How much do hydroponic systems cost? Well, that’s a tough question to answer.
The cost of a hydroponic system is going to vary greatly depending on your preferences.
In this article, we’ll look at the factors that influence how much hydroponic systems cost as well as some estimated prices.
Some people use hydroponic farming as a gateway to start a farm business while others use it to feed their household with fresh, home-grown produce.
Hydroponic systems use nutrient rich water rather than soil to cultivate crops. As a result, they require a bit more equipment.
There are three tiers of hydroponic systems:
Low-tech hydroponic systems are either budget options that are purchased as a unit or “do it yourself” (DIY) constructions.
You can purchase a low-tech hydroponic system for about $50 to $200. Construction costs for a small DIY project are about the same.
Middle-tech hydroponic systems are purchasable systems that can be installed indoor or outdoors. They typically come with lighting and some higher-end technology like water flow control.
These hydroponic systems range from $300 to $1,000, depending on size and features.
High-tech hydroponic systems include complete system control, like our Pure Greens container farms. These are best for farmers who are aiming to produce a high volume of crops for profit.
High-tech hydroponic systems can be tens of thousands of dollars.
In addition to technology, there are factors within each tier to consider.
There are four main factors that will influence price estimates:
- Additional materials
Type of System
Different types of hydroponic systems will require different components and maintenance.
Additionally, the type of system can affect your reoccurring costs.
For instance, whether your system is recovery or nonrecovery will affect your monthly water bills. Recovery systems recirculate water while nonrecovery systems do not; as a result, recovery systems use less water.
The cheapest low-end option would be the Kratky method, for which you’d only need basic hydroponic materials and an opaque container with openings for the plants.
Size of System
The size of your system plays a huge role in determining how much hydroponic systems cost.
If you’re farming as a hobby, a smaller, cheaper system is adequate. If you’re trying to produce a high volume, you’ll need a larger system, which will be more expensive.
Additionally, the desired type of crop will influence the size of your system.
Some systems, typically the ones where crops share nutrient water, are only compatible with one type of crop per system, so if you want to diversify your selection, you’ll have to have multiple systems.

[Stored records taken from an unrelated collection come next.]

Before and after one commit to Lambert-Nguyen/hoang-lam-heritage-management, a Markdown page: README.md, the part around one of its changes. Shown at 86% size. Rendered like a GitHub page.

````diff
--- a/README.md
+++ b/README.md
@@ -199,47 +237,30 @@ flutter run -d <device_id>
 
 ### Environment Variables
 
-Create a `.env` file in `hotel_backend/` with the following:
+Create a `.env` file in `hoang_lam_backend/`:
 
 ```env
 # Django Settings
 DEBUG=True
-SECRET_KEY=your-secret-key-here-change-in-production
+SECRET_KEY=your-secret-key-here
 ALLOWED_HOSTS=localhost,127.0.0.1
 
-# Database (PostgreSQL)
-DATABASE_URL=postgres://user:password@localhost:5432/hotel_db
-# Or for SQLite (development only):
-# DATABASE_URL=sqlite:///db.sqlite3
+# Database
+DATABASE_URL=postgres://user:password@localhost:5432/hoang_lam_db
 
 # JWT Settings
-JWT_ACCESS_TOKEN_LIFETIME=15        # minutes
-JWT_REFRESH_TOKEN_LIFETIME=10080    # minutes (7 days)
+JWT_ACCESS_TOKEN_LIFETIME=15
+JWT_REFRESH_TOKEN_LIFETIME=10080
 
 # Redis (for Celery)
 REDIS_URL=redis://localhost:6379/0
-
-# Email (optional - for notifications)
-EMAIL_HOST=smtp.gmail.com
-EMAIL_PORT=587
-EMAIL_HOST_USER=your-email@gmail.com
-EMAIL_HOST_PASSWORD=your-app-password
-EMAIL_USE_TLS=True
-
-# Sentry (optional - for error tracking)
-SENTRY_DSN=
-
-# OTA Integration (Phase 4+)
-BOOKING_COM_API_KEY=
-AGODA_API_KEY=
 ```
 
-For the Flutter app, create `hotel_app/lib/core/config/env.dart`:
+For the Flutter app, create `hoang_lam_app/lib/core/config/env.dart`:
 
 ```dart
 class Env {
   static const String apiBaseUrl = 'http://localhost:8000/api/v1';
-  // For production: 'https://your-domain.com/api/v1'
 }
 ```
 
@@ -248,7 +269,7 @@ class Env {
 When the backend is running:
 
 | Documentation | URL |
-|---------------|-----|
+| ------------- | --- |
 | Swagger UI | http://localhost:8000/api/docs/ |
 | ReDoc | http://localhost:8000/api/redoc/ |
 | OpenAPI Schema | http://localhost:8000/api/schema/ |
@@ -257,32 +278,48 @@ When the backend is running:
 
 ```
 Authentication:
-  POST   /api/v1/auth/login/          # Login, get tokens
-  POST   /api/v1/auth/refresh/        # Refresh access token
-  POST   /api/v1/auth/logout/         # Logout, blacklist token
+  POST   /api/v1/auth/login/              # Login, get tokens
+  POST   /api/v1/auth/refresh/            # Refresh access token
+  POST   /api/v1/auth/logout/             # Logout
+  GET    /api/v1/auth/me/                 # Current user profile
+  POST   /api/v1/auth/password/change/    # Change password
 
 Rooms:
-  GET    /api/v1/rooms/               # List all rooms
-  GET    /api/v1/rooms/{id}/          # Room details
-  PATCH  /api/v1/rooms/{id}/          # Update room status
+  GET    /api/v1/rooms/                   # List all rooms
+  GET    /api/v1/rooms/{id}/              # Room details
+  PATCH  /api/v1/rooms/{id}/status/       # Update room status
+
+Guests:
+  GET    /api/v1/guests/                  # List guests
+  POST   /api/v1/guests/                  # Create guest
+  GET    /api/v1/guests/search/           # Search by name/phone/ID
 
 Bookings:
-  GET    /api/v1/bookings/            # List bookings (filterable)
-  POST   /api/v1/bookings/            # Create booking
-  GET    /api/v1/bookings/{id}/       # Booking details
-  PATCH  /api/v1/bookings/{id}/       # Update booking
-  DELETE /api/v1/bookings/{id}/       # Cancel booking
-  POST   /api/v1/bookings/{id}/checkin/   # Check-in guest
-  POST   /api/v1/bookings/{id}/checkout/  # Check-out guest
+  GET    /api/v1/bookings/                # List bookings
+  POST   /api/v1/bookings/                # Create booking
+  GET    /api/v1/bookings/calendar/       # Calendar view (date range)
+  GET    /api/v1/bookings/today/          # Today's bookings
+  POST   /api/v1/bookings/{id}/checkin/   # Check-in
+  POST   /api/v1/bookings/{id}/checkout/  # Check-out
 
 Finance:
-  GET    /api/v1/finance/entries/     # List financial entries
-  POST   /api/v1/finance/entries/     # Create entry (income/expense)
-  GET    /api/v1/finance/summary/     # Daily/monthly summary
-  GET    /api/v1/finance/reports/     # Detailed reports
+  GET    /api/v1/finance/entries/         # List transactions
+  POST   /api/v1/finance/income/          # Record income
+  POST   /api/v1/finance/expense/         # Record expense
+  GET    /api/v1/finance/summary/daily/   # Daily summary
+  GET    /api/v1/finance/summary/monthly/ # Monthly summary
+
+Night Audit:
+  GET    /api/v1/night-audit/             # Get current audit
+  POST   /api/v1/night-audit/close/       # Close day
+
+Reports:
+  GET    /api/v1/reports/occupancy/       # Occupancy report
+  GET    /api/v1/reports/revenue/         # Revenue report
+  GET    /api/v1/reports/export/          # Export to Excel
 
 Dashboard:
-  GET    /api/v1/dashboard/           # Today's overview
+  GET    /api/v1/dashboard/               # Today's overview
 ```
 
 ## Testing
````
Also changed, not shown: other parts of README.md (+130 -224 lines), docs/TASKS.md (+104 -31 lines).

You’ll also have to consider whether you have the space for a vertical or horizontal system.
The level of control you have over your hydroponic system will also influence the price.

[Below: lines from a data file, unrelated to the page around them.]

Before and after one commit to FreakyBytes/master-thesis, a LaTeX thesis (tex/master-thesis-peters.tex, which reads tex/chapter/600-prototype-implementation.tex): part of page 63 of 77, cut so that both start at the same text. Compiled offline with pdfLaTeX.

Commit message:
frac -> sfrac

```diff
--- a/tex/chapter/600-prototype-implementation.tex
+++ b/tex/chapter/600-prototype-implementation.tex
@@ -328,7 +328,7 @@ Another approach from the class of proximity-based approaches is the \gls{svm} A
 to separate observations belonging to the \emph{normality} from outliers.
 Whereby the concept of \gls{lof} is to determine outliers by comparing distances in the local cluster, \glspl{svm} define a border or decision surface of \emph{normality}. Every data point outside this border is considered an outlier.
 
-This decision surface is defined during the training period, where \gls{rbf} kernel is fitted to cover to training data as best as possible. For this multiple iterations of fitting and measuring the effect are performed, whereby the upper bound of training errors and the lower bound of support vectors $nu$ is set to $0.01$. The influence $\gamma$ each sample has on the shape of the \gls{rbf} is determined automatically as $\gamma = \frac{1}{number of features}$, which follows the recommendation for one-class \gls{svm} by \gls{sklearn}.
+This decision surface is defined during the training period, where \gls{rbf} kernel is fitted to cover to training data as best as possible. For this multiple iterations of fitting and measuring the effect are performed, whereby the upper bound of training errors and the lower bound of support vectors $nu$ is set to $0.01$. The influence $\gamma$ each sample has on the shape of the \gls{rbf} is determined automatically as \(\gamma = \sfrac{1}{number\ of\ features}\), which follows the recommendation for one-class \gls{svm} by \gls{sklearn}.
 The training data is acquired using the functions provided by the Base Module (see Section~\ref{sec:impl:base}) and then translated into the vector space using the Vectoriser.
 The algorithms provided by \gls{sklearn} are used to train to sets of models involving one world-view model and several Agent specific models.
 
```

More control over aspects like temperature, water pressure, and humidity levels will bring the cost up in several ways.
First, if you want to incorporate controlled environment agriculture technology into your hydroponic system, the amount of money you spend on energy each month will increase.

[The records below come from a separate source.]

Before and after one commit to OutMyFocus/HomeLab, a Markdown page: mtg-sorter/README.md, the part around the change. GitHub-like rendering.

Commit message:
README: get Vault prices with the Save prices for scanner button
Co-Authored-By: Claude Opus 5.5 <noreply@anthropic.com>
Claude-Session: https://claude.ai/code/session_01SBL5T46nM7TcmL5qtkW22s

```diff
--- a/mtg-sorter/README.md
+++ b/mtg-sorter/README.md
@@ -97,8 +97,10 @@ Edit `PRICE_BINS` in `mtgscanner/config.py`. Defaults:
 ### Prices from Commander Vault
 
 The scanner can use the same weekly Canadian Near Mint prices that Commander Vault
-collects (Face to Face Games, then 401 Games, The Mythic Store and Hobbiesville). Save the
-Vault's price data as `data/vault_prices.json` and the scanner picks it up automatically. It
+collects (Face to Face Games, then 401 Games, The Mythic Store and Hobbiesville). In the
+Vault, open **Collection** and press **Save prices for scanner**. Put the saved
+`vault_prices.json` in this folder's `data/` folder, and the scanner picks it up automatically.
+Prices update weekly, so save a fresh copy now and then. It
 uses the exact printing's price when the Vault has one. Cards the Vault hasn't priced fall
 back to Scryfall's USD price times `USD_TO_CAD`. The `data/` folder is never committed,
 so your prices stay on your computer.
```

Additionally, you will have to spend more money on maintenance as higher quality systems may require special expertise and parts to fix if something goes wrong. Whereas lower quality systems can be easily replaced if needed.
But having little environmental control has its own costs.
If your hydroponic system is outside, there’s a greater risk of losing crops to weather, infestations, and disease. Replacing damaged equipment and plants costs money, not to mention lost profits from dead crops.
Any additional materials you may need for your hydroponic system will be extra on top of the system itself.
DIY systems lump these costs together, so you’d just have to keep in mind recurring expenses like nutrient solution and growing medium.
Pre-built hydroponic systems, however, may require additional labor costs for installation or may not come ready for immediate use.
For example, even if the hydroponic system has everything it needs to function properly, you still might have to purchase growing mediums, nutrient solution, a pH meter, and lighting separately to actually start growing plants.
Lighting itself can be $20 or hundreds of dollars depending on size, quality, and quantity.
Additionally, you’ll have to factor in whether you already have the space for a hydroponic system. If not, you may need to purchase or rent a new property for your farm.
Once you’ve taken all of these factors into consideration, you can calculate how much hydroponic systems cost for your farm.
But that’s a lot to consider.
Luckily, our Pure Greens container farms come equipped and ready. All you need is somewhere to put it, water and power sources, and crop-specific materials.